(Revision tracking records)
—————
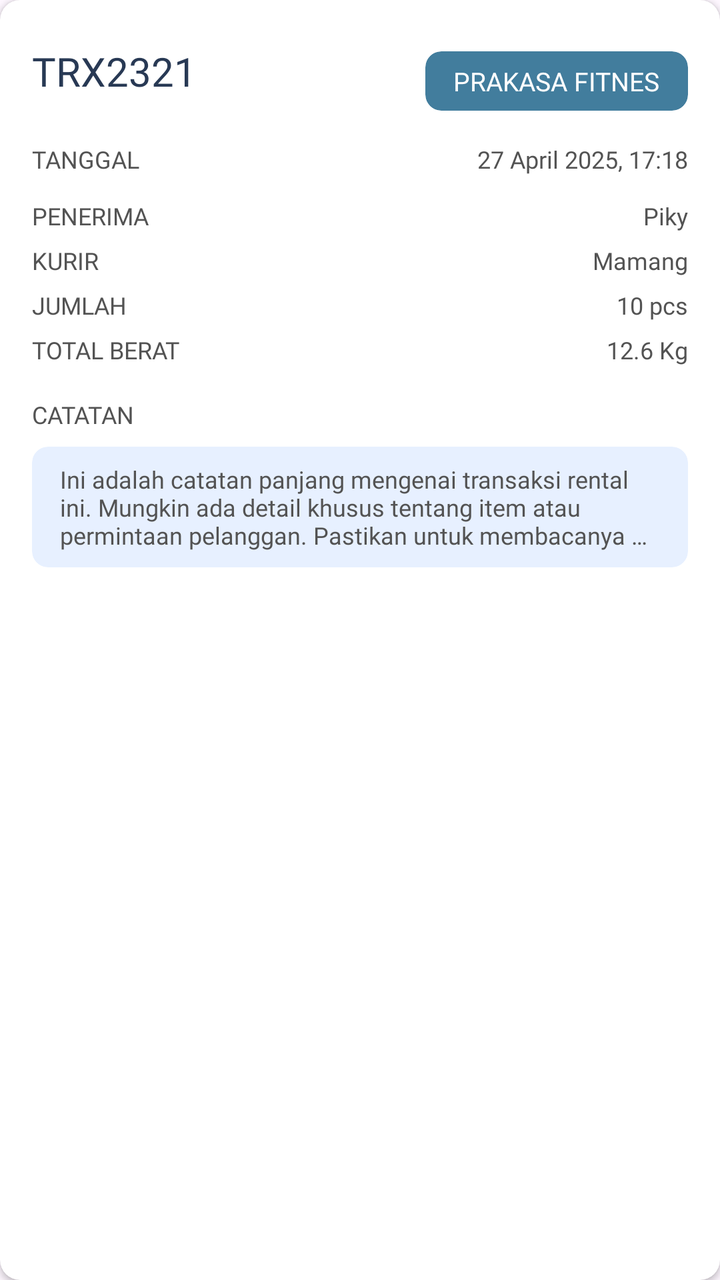
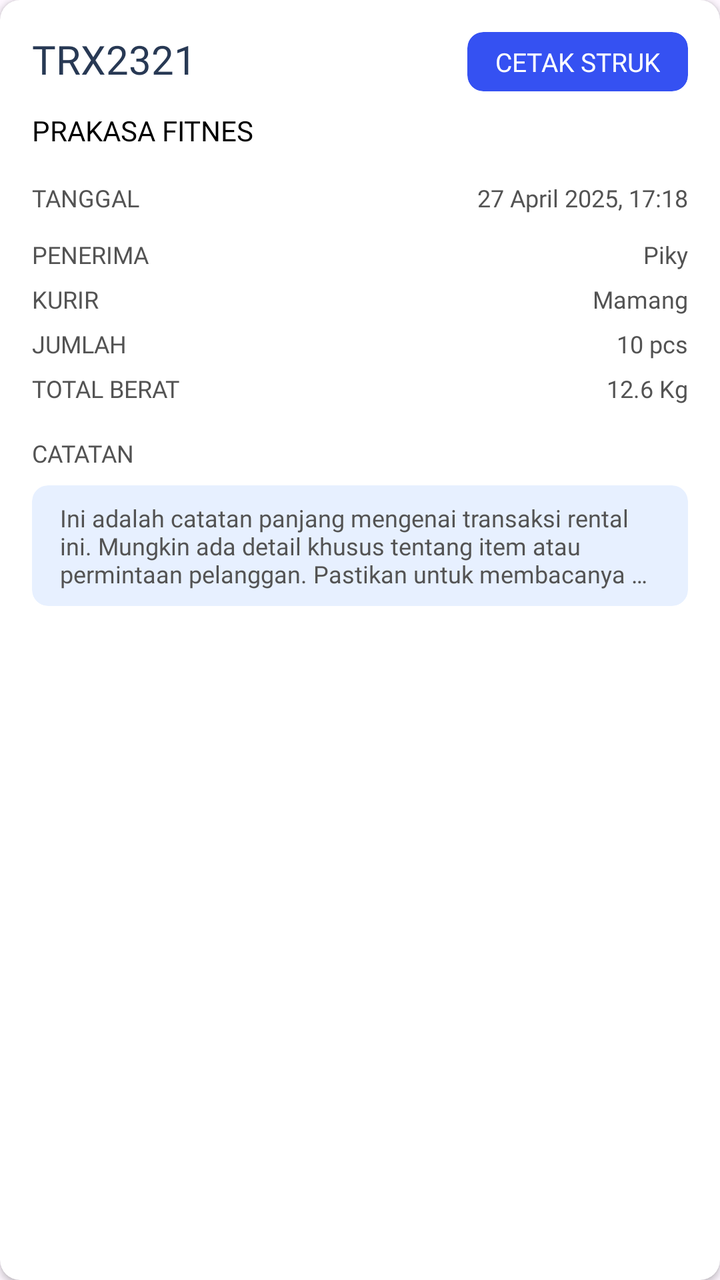

An Android layout rendered at two revisions. The XML below is the earlier revision; the diff shows what the commit changed to produce the second picture.
<!-- AndroidManifest.xml: application theme Theme.BAGUSLAUNDRY -->
<!-- res/layout/kurir_card_transaksi_rental.xml -->
<?xml version="1.0" encoding="utf-8"?>
<androidx.cardview.widget.CardView xmlns:android="http://schemas.android.com/apk/res/android"
    xmlns:app="http://schemas.android.com/apk/res-auto"
    xmlns:tools="http://schemas.android.com/tools"
    android:id="@+id/cardTransaksiRental"
    android:layout_width="match_parent"
    android:layout_height="wrap_content"
    android:layout_marginVertical="6dp"
    app:cardCornerRadius="10dp"
    app:cardElevation="2dp"
    app:cardBackgroundColor="@android:color/white">

    <androidx.constraintlayout.widget.ConstraintLayout
        android:id="@+id/container"
        android:layout_width="match_parent"
        android:layout_height="wrap_content"
        android:padding="16dp">

        
        <TextView
            android:id="@+id/no_resi_transaksi_rental"
            android:layout_width="wrap_content"
            android:layout_height="wrap_content"
            android:fontFamily="@font/inter_bold"
            android:text="TRX2321"
            android:paddingVertical="6dp"
            android:textColor="@color/blue900"
            android:textSize="20sp"
            app:layout_constraintStart_toStartOf="parent"
            app:layout_constraintTop_toTopOf="parent" />


        
        <androidx.cardview.widget.CardView
            android:id="@+id/wadah_status"
            android:layout_width="wrap_content"
            android:layout_height="wrap_content"
            android:layout_marginTop="10dp"
            app:cardBackgroundColor="@color/blueGray"
            app:cardCornerRadius="8dp"
            app:cardElevation="0dp"
            app:layout_constraintEnd_toEndOf="parent"
            app:layout_constraintTop_toTopOf="@id/no_resi_transaksi_rental"
            app:layout_constraintBottom_toBottomOf="@id/no_resi_transaksi_rental"
            android:gravity="end">

            <TextView
                android:id="@+id/nama_client_transaksi_rental"
                android:layout_width="wrap_content"
                android:layout_height="wrap_content"
                android:fontFamily="@font/inter_semibold"
                android:paddingHorizontal="14dp"
                android:paddingVertical="6dp"
                android:text="PRAKASA FITNES"
                android:textAllCaps="true"
                android:textColor="@color/white"
                android:textSize="13sp" />
        </androidx.cardview.widget.CardView>

        
        <LinearLayout
            android:id="@+id/layout_details"
            android:layout_width="match_parent"
            android:layout_height="wrap_content"
            android:layout_marginTop="16dp"
            android:orientation="vertical"
            app:layout_constraintEnd_toEndOf="parent"
            app:layout_constraintStart_toStartOf="parent"
            app:layout_constraintTop_toBottomOf="@+id/wadah_status">

            
            <androidx.constraintlayout.widget.ConstraintLayout
                android:layout_width="match_parent"
                android:layout_height="wrap_content"
                android:layout_marginBottom="6dp">

                <TextView
                    android:id="@+id/title_tanggal_transaksi_rental"
                    android:layout_width="wrap_content"
                    android:layout_height="wrap_content"
                    android:fontFamily="@font/inter_medium"
                    android:text="TANGGAL"
                    android:textColor="@color/gray900"
                    android:textSize="12sp"
                    app:layout_constraintStart_toStartOf="parent"
                    app:layout_constraintTop_toTopOf="parent" />

                <TextView
                    android:id="@+id/tanggal_transaksi_rental"
                    android:layout_width="wrap_content"
                    android:layout_height="wrap_content"
                    android:fontFamily="@font/inter_semibold"
                    android:text="27 April 2025, 17:18"
                    android:textColor="@color/gray900"
                    android:textSize="12sp"
                    app:layout_constraintEnd_toEndOf="parent"
                    app:layout_constraintTop_toTopOf="parent" />
            </androidx.constraintlayout.widget.ConstraintLayout>

            
            <androidx.constraintlayout.widget.ConstraintLayout
                android:layout_width="match_parent"
                android:layout_height="wrap_content"
                android:layout_marginBottom="6dp" />

            
            <androidx.constraintlayout.widget.ConstraintLayout
                android:layout_width="match_parent"
                android:layout_height="wrap_content"
                android:layout_marginBottom="6dp">

                <TextView
                    android:id="@+id/title_nama_penerima_transaksi_rental"
                    android:layout_width="wrap_content"
                    android:layout_height="wrap_content"
                    android:fontFamily="@font/inter_medium"
                    android:text="PENERIMA"
                    android:textColor="@color/gray900"
                    android:textSize="12sp"
                    app:layout_constraintStart_toStartOf="parent"
                    app:layout_constraintTop_toTopOf="parent" />

                <TextView
                    android:id="@+id/nama_penerima_transaksi_rental"
                    android:layout_width="wrap_content"
                    android:layout_height="wrap_content"
                    android:fontFamily="@font/inter_semibold"
                    android:text="Piky"
                    android:textColor="@color/gray900"
                    android:textSize="12sp"
                    app:layout_constraintEnd_toEndOf="parent"
                    app:layout_constraintTop_toTopOf="parent" />
            </androidx.constraintlayout.widget.ConstraintLayout>

            
            <androidx.constraintlayout.widget.ConstraintLayout
                android:layout_width="match_parent"
                android:layout_height="wrap_content"
                android:layout_marginBottom="6dp">

                <TextView
                    android:id="@+id/title_nama_kurir_transaksi_rental"
                    android:layout_width="wrap_content"
                    android:layout_height="wrap_content"
                    android:fontFamily="@font/inter_medium"
                    android:text="KURIR"
                    android:textColor="@color/gray900"
                    android:textSize="12sp"
                    app:layout_constraintStart_toStartOf="parent"
                    app:layout_constraintTop_toTopOf="parent" />

                <TextView
                    android:id="@+id/nama_kurir_transaksi_rental"
                    android:layout_width="wrap_content"
                    android:layout_height="wrap_content"
                    android:fontFamily="@font/inter_semibold"
                    android:text="Mamang"
                    android:textColor="@color/gray900"
                    android:textSize="12sp"
                    app:layout_constraintEnd_toEndOf="parent"
                    app:layout_constraintTop_toTopOf="parent" />
            </androidx.constraintlayout.widget.ConstraintLayout>

            
            <androidx.constraintlayout.widget.ConstraintLayout
                android:layout_width="match_parent"
                android:layout_height="wrap_content"
                android:layout_marginBottom="6dp">

                <TextView
                    android:id="@+id/title_jumlah_item_transaksi_rental"
                    android:layout_width="wrap_content"
                    android:layout_height="wrap_content"
                    android:fontFamily="@font/inter_medium"
                    android:text="JUMLAH"
                    android:textColor="@color/gray900"
                    android:textSize="12sp"
                    app:layout_constraintStart_toStartOf="parent"
                    app:layout_constraintTop_toTopOf="parent" />

                <TextView
                    android:id="@+id/jumlah_item_transaksi_rental"
                    android:layout_width="wrap_content"
                    android:layout_height="wrap_content"
                    android:fontFamily="@font/inter_semibold"
                    android:text="10 pcs"
                    android:textColor="@color/gray900"
                    android:textSize="12sp"
                    app:layout_constraintEnd_toEndOf="parent"
                    app:layout_constraintTop_toTopOf="parent" />
            </androidx.constraintlayout.widget.ConstraintLayout>

            

            
            <androidx.constraintlayout.widget.ConstraintLayout
                android:layout_width="match_parent"
                android:layout_height="wrap_content"
                android:layout_marginBottom="6dp">

                <TextView
                    android:id="@+id/title_total_berat_transaksi_rental"
                    android:layout_width="wrap_content"
                    android:layout_height="wrap_content"
                    android:fontFamily="@font/inter_medium"
                    android:text="TOTAL BERAT"
                    android:textColor="@color/gray900"
                    android:textSize="12sp"
                    app:layout_constraintStart_toStartOf="parent"
                    app:layout_constraintTop_toTopOf="parent" />

                <TextView
                    android:id="@+id/total_berat_transaksi_rental"
                    android:layout_width="wrap_content"
                    android:layout_height="wrap_content"
                    android:fontFamily="@font/inter_semibold"
                    android:text="12.6 Kg"
                    android:textColor="@color/gray900"
                    android:textSize="12sp"
                    app:layout_constraintEnd_toEndOf="parent"
                    app:layout_constraintTop_toTopOf="parent" />
            </androidx.constraintlayout.widget.ConstraintLayout>

            

            

        </LinearLayout>

        <TextView
            android:id="@+id/title_note_transaksi_rental"
            android:layout_width="wrap_content"
            android:layout_height="wrap_content"
            android:layout_marginTop="10dp"
            android:fontFamily="@font/inter_semibold"
            android:text="CATATAN"
            android:textColor="@color/gray900"
            android:textSize="12sp"
            app:layout_constraintStart_toStartOf="parent"
            app:layout_constraintTop_toBottomOf="@+id/layout_details" />

        <androidx.cardview.widget.CardView
            android:id="@+id/wadah_note"
            android:layout_width="match_parent"
            android:layout_height="wrap_content"
            android:layout_marginTop="8dp"
            android:backgroundTint="@color/blueBase"
            app:cardCornerRadius="8dp"
            app:cardElevation="0dp"
            app:layout_constraintStart_toStartOf="parent"
            app:layout_constraintTop_toBottomOf="@+id/title_note_transaksi_rental">

            <TextView
                android:id="@+id/note_transaksi_rental"
                android:layout_width="match_parent"
                android:layout_height="wrap_content"
                android:ellipsize="end"
                android:fontFamily="@font/inter_medium"
                android:maxLines="3"
                android:paddingHorizontal="14dp"
                android:paddingVertical="8dp"
                android:singleLine="false"
                android:text="Ini adalah catatan panjang mengenai transaksi rental ini. Mungkin ada detail khusus tentang item atau permintaan pelanggan. Pastikan untuk membacanya dengan teliti. Ini hanya contoh catatan. "
                android:textColor="@color/gray900"
                android:textSize="12sp" />

        </androidx.cardview.widget.CardView>

    </androidx.constraintlayout.widget.ConstraintLayout>

</androidx.cardview.widget.CardView>
<!-- resources referenced by this layout -->
<resources>
  <color name="blue900">#283954</color>
  <color name="blueBase">#E7F0FF</color>
  <color name="blueGray">#427D9D</color>
  <color name="gray900">#535353</color>
  <color name="white">#FFFFFF</color>
  <style name="Theme.BAGUSLAUNDRY" parent="Base.Theme.BAGUSLAUNDRY" />
  <style name="Base.Theme.BAGUSLAUNDRY" parent="Theme.Material3.Light.NoActionBar">
          
          <item name="colorPrimary">@color/primary</item>
           <item name="colorAccent">@color/secondary</item>
      </style>
  <color name="primary">#3551F2</color>
  <color name="secondary">#536AF4</color>
</resources>

<!-- the commit's change to res/layout/kurir_card_transaksi_rental.xml (unified diff, before → after) -->
@@ -23,7 +23,6 @@
             android:layout_height="wrap_content"
             android:fontFamily="@font/inter_bold"
             android:text="TRX2321"
-            android:paddingVertical="6dp"
             android:textColor="@color/blue900"
             android:textSize="20sp"
             app:layout_constraintStart_toStartOf="parent"
@@ -31,27 +30,64 @@
 
 
         
+
+
+
+
+
+
+
+
+
+
+
+
+
+
+
+
+
+
+
+
+
+
+
+
+
+        <TextView
+            android:id="@+id/nama_client_transaksi_rental"
+            android:layout_width="0dp"
+            android:layout_height="wrap_content"
+            android:layout_marginTop="10dp"
+            android:fontFamily="@font/inter_semibold"
+            android:text="PRAKASA FITNES"
+            android:textAllCaps="true"
+            android:textColor="@color/black"
+            android:textSize="14sp"
+            app:layout_constraintEnd_toEndOf="parent"
+            app:layout_constraintStart_toStartOf="parent"
+            app:layout_constraintTop_toBottomOf="@+id/wadah_cetak" />
+
         <androidx.cardview.widget.CardView
-            android:id="@+id/wadah_status"
+            android:id="@+id/wadah_cetak"
             android:layout_width="wrap_content"
             android:layout_height="wrap_content"
-            android:layout_marginTop="10dp"
-            app:cardBackgroundColor="@color/blueGray"
+            app:cardBackgroundColor="@color/primary"
             app:cardCornerRadius="8dp"
             app:cardElevation="0dp"
             app:layout_constraintEnd_toEndOf="parent"
             app:layout_constraintTop_toTopOf="@id/no_resi_transaksi_rental"
-            app:layout_constraintBottom_toBottomOf="@id/no_resi_transaksi_rental"
             android:gravity="end">
 
             <TextView
-                android:id="@+id/nama_client_transaksi_rental"
+                android:id="@+id/cetak_transaksi_rental"
                 android:layout_width="wrap_content"
                 android:layout_height="wrap_content"
                 android:fontFamily="@font/inter_semibold"
                 android:paddingHorizontal="14dp"
                 android:paddingVertical="6dp"
-                android:text="PRAKASA FITNES"
+                android:text="Cetak Struk"
                 android:textAllCaps="true"
                 android:textColor="@color/white"
                 android:textSize="13sp" />
@@ -66,7 +102,7 @@
             android:orientation="vertical"
             app:layout_constraintEnd_toEndOf="parent"
             app:layout_constraintStart_toStartOf="parent"
-            app:layout_constraintTop_toBottomOf="@+id/wadah_status">
+            app:layout_constraintTop_toBottomOf="@+id/nama_client_transaksi_rental">
 
             
             <androidx.constraintlayout.widget.ConstraintLayout
<!-- resource entries referenced after the edit -->
@@ -1,8 +1,8 @@
 <!-- resources referenced by this layout -->
 <resources>
+  <color name="black">#FF000000</color>
   <color name="blue900">#283954</color>
   <color name="blueBase">#E7F0FF</color>
-  <color name="blueGray">#427D9D</color>
   <color name="gray900">#535353</color>
   <color name="white">#FFFFFF</color>
   <style name="Theme.BAGUSLAUNDRY" parent="Base.Theme.BAGUSLAUNDRY" />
—————
TASK: Within the lines above, find those holding the word "this" and copy them.

SOLUTION:
<!-- resources referenced by this layout -->
 <!-- resources referenced by this layout -->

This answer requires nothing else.